Bhagavad Gita, ch. 15

Krsangi Dasi - May 22, 2005 9:39 am

Dear devotees


After quite a long break we had our 15th Bhagavad Gita evening last week. "We" means Bhrigu, Kamalaksa, I and Gokula Chandra (the devotee formerly known as Jani, who's a disciple of Bir Krishna Goswami). It was nice to get together again, and we decided to try to go through the remaining chapters before Guru Maharaja comes here this summer.


Bhagavad Gita, Chapter 15: Yoga of the Highest Person


In the beginning of this chapter Krishna presents the analogy of the asvattha tree, with its roots above and branches below. This has caused quite some confusion in our small brains as the trees we encounter in Finland quite seldom have these kind of qualities. Bhrigu helped us by making a drawing of a banyan tree, attached here.


In the drawing you can see the tree, with its branches growing downwards, and roots growing upwards. Its leaves are are the Vedic hymns, its twigs sense objects, its roots karmic reactions, nourished by the gunas. With the ax of detachment the tree can be cut down.


Krishna then once again describes the qualities of the pure devotee who can attain him, having defeated the attachments described in the beginning of the chapter. This would feel like a completely overwhelming task if we hadn't read all the previous chapters, where Krishna describes all the different paths one can take to attain him.


In verse 15.6 Krishna then describes his supreme abode, and states that having gone there no one returns. It's quite interesting to read this as the falldown of the jiva is such a big issue between Iskcon and other Gaudiya Vaishnava branches, and it's quite clearly stated here that no one returns from Krishna's abode, or falls down from the spiritual world.

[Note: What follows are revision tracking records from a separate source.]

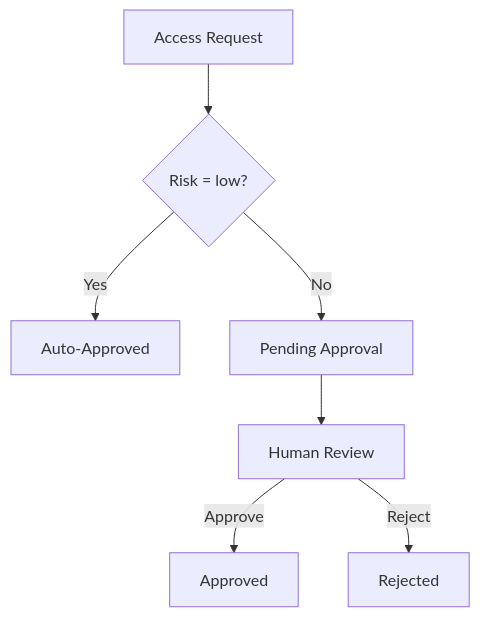
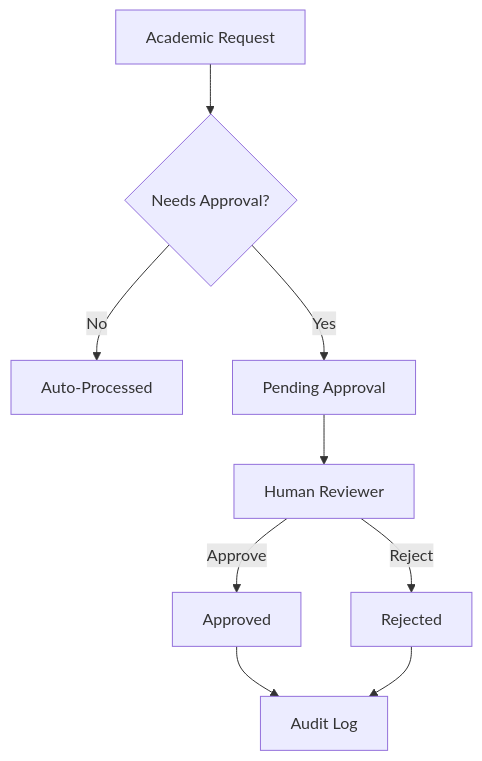
The second of 3 diagrams in docs/ARCHITECTURE.md (ivanlinscosta/tool-automation-fiap), drawn with Mermaid before and after one commit. The commit also changed other lines of this file and 92 other files, not shown here.

````diff
--- a/docs/ARCHITECTURE.md
+++ b/docs/ARCHITECTURE.md
@@ -17,9 +18,11 @@
 ```mermaid
 graph TD
-    Request[Access Request] --> Check{Risk = low?}
-    Check -->|Yes| AutoApproved[Auto-Approved]
-    Check -->|No| Pending[Pending Approval]
-    Pending --> Human[Human Review]
+    Request[Academic Request] --> Critical{Needs Approval?}
+    Critical -->|No| AutoProcessed[Auto-Processed]
+    Critical -->|Yes| Pending[Pending Approval]
+    Pending --> Human[Human Reviewer]
     Human -->|Approve| Approved[Approved]
     Human -->|Reject| Rejected[Rejected]
+    Approved --> Audit[Audit Log]
+    Rejected --> Audit
 ```
````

Krishna goes on to speak about the individual souls, moving like the wind from one body to another. Deluded by their senses they don't understand their situation. In this way Krishna explains why the souls choose to stay in this world of dualities instead of trying to attain him.


I've been reading a book written by a Swedish woman who describes her problems with trying to lose weight. She constantly suffers from being seriously overweight, and promises herself that she'll start a diet next Monday, but by Monday afternoon she's back at McDonalds, Then she feels so bad about not being able to diet that she has to comfort herself with an extra portion of ice cream. And this just goes on and on, and she never actually loses any weight.


This made me think of our situation here in this world. We know this environment is not good for us, we know this life will end in death and suffering, and we know we'll have to give up all our belongings in the end. But still we want to hold on to sense enjoyment for comfort, and promise ourselves that on Monday we'll start concentrating on spiritual life and give up everything else. We know what we should do: give up all the saturated fat of pride and illusion and strictly follow the diet of spiritual practice, but still we find ourselves sneaking to the fridge in the evening to get an extra snack.


In the following verses Krishna describes how utterly dependent the living beings are from him. He is the light in the sun and the moon and the fire of digestion. We take the sun for granted, as well as digestion, but if the sun didn't rise one morning the whole world would be in chaos. It's quite a challenge to learn to look at everything around us as Krishna, and to appreciate it accordingly. If we remembered Krishna every time we see the sun that would already make us think of Krishna quite often (unless we were in Finland in the winter...).


Krishna then returns to the subject of the prakriti and purusa discussed earlier in the Gita, and states that there's an essential difference between the jivas and the supreme purusa, Krishna. This is clearly a different understanding of the relationship between the living beings and God than in the Mayavada philosophy. Guru Maharaja points out in his purport that the living beings are sometimes called para prakriti to stress the point that we're not equal with Krishna.


Shyam Gopal Das - May 22, 2005 10:55 am

Your point of not wanting to change diets but knowing it is not good for us reminded me of a verse in Bhagavad-Gita I encountered ths week that hit me pretty hard.


BG 4.40 "Those who are ignorant, faithless, or doubting are lost. There is neither hapiness nor success in this world or the next for the doubting soul"

It is saying to me that when we know our diets are bad, but we don't make a change, we will be in a state of limbo that gets us nowhere. It shows we lack faith in the process and should try to strengthen our faith. It shows we lack faith in Sri Guru, because he embodies our prospect. So don't doubt or the consequence of our doubting will be to lose everything.

Nanda-tanuja Dasa - May 22, 2005 4:17 pm

About your picture -- I’m not sure it’s quite right. Because the tree you’ve drew is a material reflection of the real tree of the spiritual world, the root of it grows upward from Brahmaloka, but your picture has Krsna. So it looks like you are trying to sever connection with Krsna by detachment which is not correct.


Bhrigu - May 24, 2005 6:44 am



I drew the tree in this way since Guru Maharaja in the purport to 15.1 says that the tree has its roots up since "it is rooted in the Supreme Being". There wasn't anything about Brahmaloka there. And if we cut the tree at the root, we'll be left with the root -- Krishna, not Brahmaloka. :P